En español | President Trump laid out a broad plan Friday that he says will lead to lower prescription drug prices for Americans. But the plan doesn’t include what AARP and other advocates say would go a long way toward achieving that goal: allowing Medicare to negotiate prices with pharmaceutical companies.

“We will have tougher negotiation, more competition and much lower prices at the pharmacy counter and it will start to take effect very soon,” Trump said in the speech from the White House Rose Garden.

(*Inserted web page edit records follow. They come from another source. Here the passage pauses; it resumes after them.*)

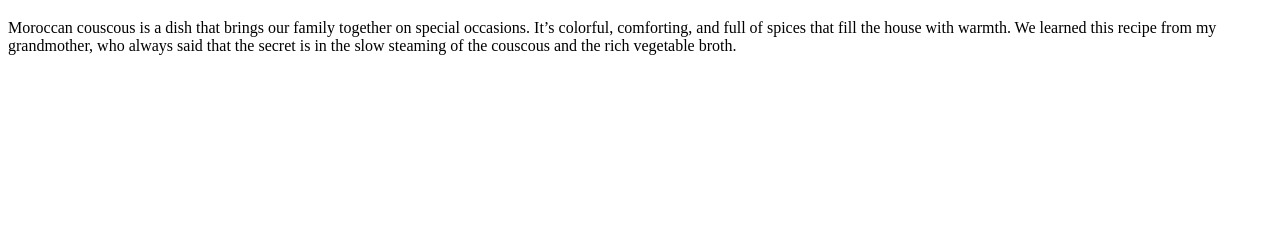
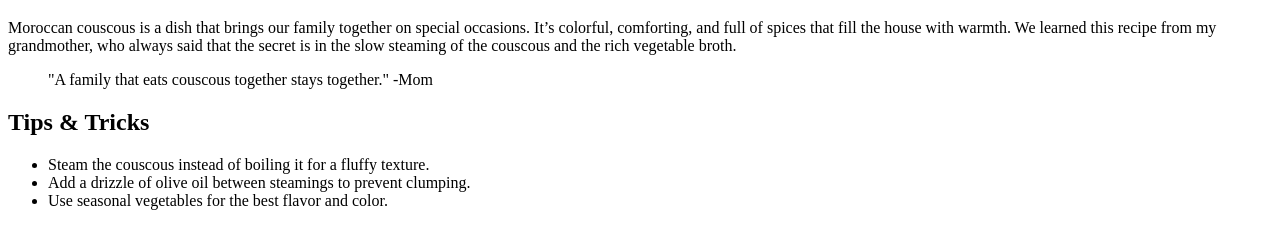
Before and after one commit to waleedchahid/waleedchahid.github.io, a plain HTML site: page projects/recipes/1.html in a window 1280 px wide. Shown: the part 61-310 px from the top of the page. Drawn offline with Linux system fonts and the light colour scheme.

Commit message:
tips and tricks

```diff
--- a/projects/recipes/1.html
+++ b/projects/recipes/1.html
@@ -14,5 +14,17 @@
         fill the house with warmth. We learned this recipe from my grandmother,
         who always said that the secret is in the slow steaming of the
         couscous and the rich vegetable broth.</p>
+
+        <blockquote>"A family that eats couscous together stays together."
+        -Mom</blockquote>
+
+        <h2>Tips & Tricks</h2>
+  <ul>
+    <li>Steam the couscous instead of boiling it for a fluffy texture.</li>
+    <li>Add a drizzle of olive oil between steamings to prevent clumping.</li>
+    <li>Use seasonal vegetables for the best flavor and color.</li>
+  </ul>
+
+
     </body>
 </html>
```
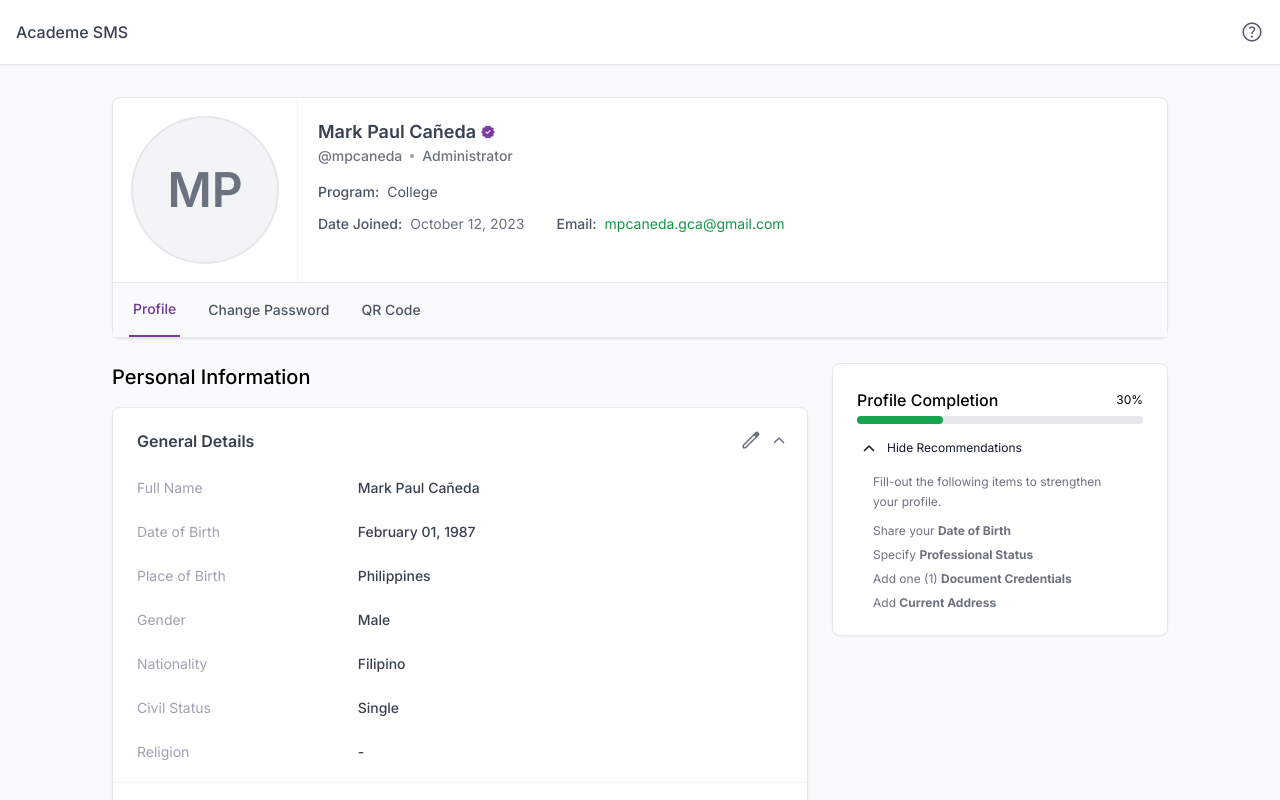
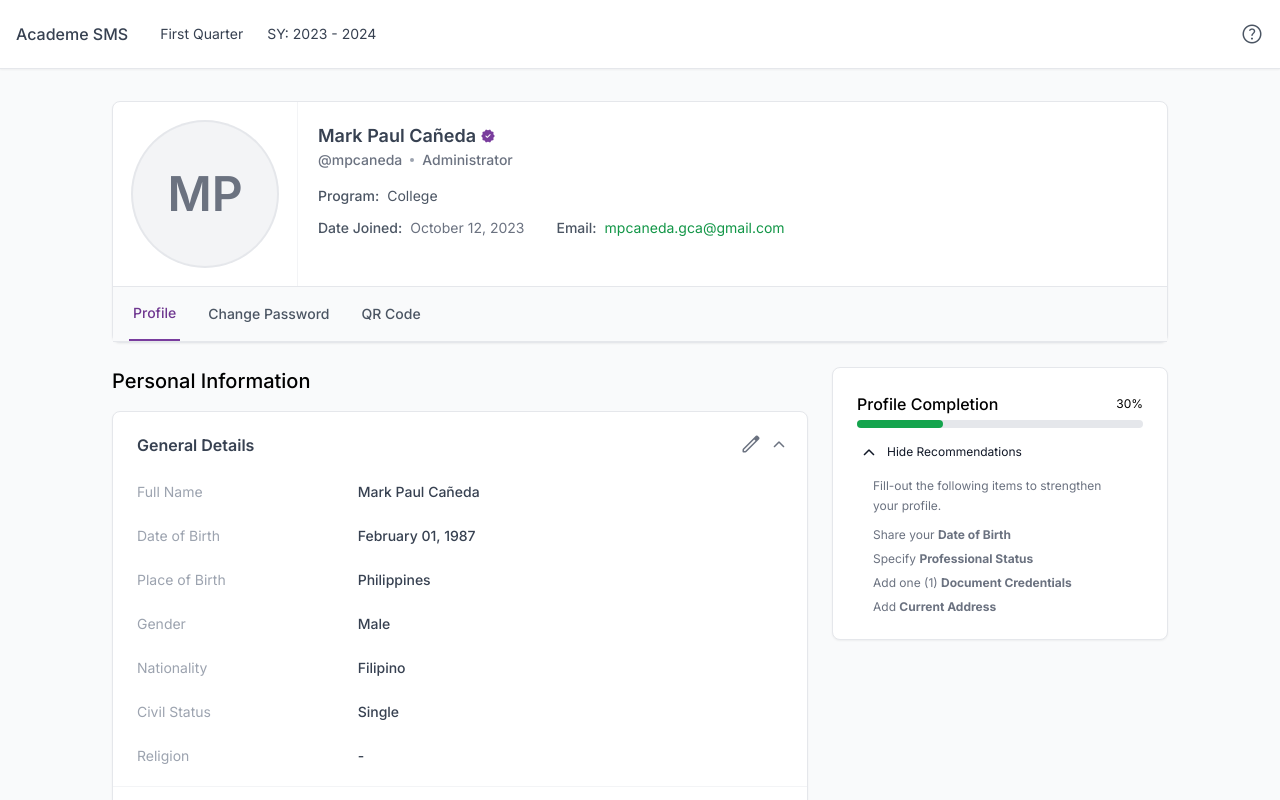
Before and after one commit to gocloud-inc/academe-sms, a Nuxt app: page /admin/manage-account/profile in a window 1280 px wide. Shown: the top 800 px of the page. Built offline with nearby package versions, Linux system fonts and the light colour scheme.

Commit message:
add school name and current year

```diff
--- a/components/AdminSidebar.vue
+++ b/components/AdminSidebar.vue
@@ -140,6 +140,16 @@
 		<div data-te-perfect-scrollbar-init class="relative h-screen px-5 py-4 overflow-hidden bg-primary-50 border-l border-r sm:w-64 w-60 dark:bg-primary-950 dark:border-gray-800">
 			<nav class="-mx-3 space-y-2">
 				<div class="space-y-1">
+					<div class="flex items-center gap-3 bg-white border shadow-sm p-3 mb-3 rounded-lg dark:bg-gray-900 dark:border-gray-800">
+						<div class="bg-gray-100 rounded-xl w-12 h-12 p-4 text-lg uppercase text-primary font-semibold flex items-center justify-center dark:bg-gray-700">
+							LV
+						</div>
+						<div class="flex flex-col">
+							<div class="text-xs text-gray-400">School Workspace</div>
+							<div class="text-sm text-gray-700 font-medium leading-tight line-clamp-2 dark:text-gray-100">La Verdad Christian College</div>
+						</div>
+					</div>
+
 					<details class="group [&_summary::-webkit-details-marker]:hidden" open>
 						<summary class="flex cursor-pointer items-center justify-between rounded-lg px-2 py-2 text-gray-500 hover:bg-primary-100 hover:text-gray-700 dark:hover:bg-primary-800 dark:text-gray-200 dark:hover:text-gray-100">
 							<div class="flex items-center gap-2">
--- a/layouts/admin.vue
+++ b/layouts/admin.vue
@@ -25,6 +25,11 @@
 							<a href="#" class="hidden lg:block text-gray-700 font-medium dark:text-gray-200">
 								Academe SMS
 							</a>
+
+							<div class="hidden xl:flex flex-col xl:flex-row xl:items-center mx-3">
+								<a href="#" class="px-3 py-1 text-sm text-gray-700 transition-colors duration-300 transform rounded-md xl:mt-0 dark:text-gray-200 hover:bg-gray-100 dark:hover:bg-gray-700">First Quarter</a>
+								<a href="#" class="px-3 py-1 text-sm text-gray-700 transition-colors duration-300 transform rounded-md xl:mt-0 dark:text-gray-200 hover:bg-gray-100 dark:hover:bg-gray-700">SY: 2023 - 2024</a>
+							</div>
 						</div>
 						<div class="flex items-center gap-4">
 							<button class="inline-flex items-center justify-center text-gray-600 transition-colors duration-300 transform dark:text-gray-200 hover:text-gray-700 dark:hover:text-gray-400 focus:text-gray-700 dark:focus:text-gray-400 focus:outline-none" aria-label="show notifications">
```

The negotiation Trump refers to is between individual Medicare Part D prescription drug plans – administered by private insurers – and drugmakers. His proposal does not include asking Congress to allow Medicare to negotiate with pharmaceutical firms. 

With 60 million beneficiaries, Medicare is the single largest purchaser of prescription drugs in the United States. It is prohibited by law from negotiating prices with pharmaceutical firms.

“AARP is encouraged that the president is focusing attention on lowering prescription drug prices,” says Nancy LeaMond, AARP’s executive vice president and chief advocacy and engagement officer. “High-priced drugs hurt everyone, and seniors, who on average takes 4.5 medications a month, are particularly vulnerable.”

According to a fact sheet released by the White House, the Health and Human Services department (HHS) can implement many of the changes without congressional action. Trump also said he plans to send a health bill to Congress in the coming weeks, but gave no specifics about what might be in the proposal. 

After the president’s remarks, HHS Secretary Alex Azar said he would immediately direct the Food and Drug Administration to “look into” requiring pharmaceutical companies to disclose drug prices in their television ads.  The blueprint also calls for speeding access of generic and biologic drugs to market and taking steps to end the “gaming” of the drug patent process – when brand name manufacturers find ways to delay the sale of less expensive generic versions of their medicines.

LeaMond says that AARP welcomes “a broad look across the entire drug supply chain to find ways to help drive down drug prices.”  AARP also urges the safe importation of lower-priced drugs and greater transparency in prescription drug pricing

“AARP also strongly believes that it is critical that any proposals to lower prescription drug costs don’t simply shift the costs around in the health care system without addressing the root problem: the prices set by pharmaceutical companies, says LeaMond.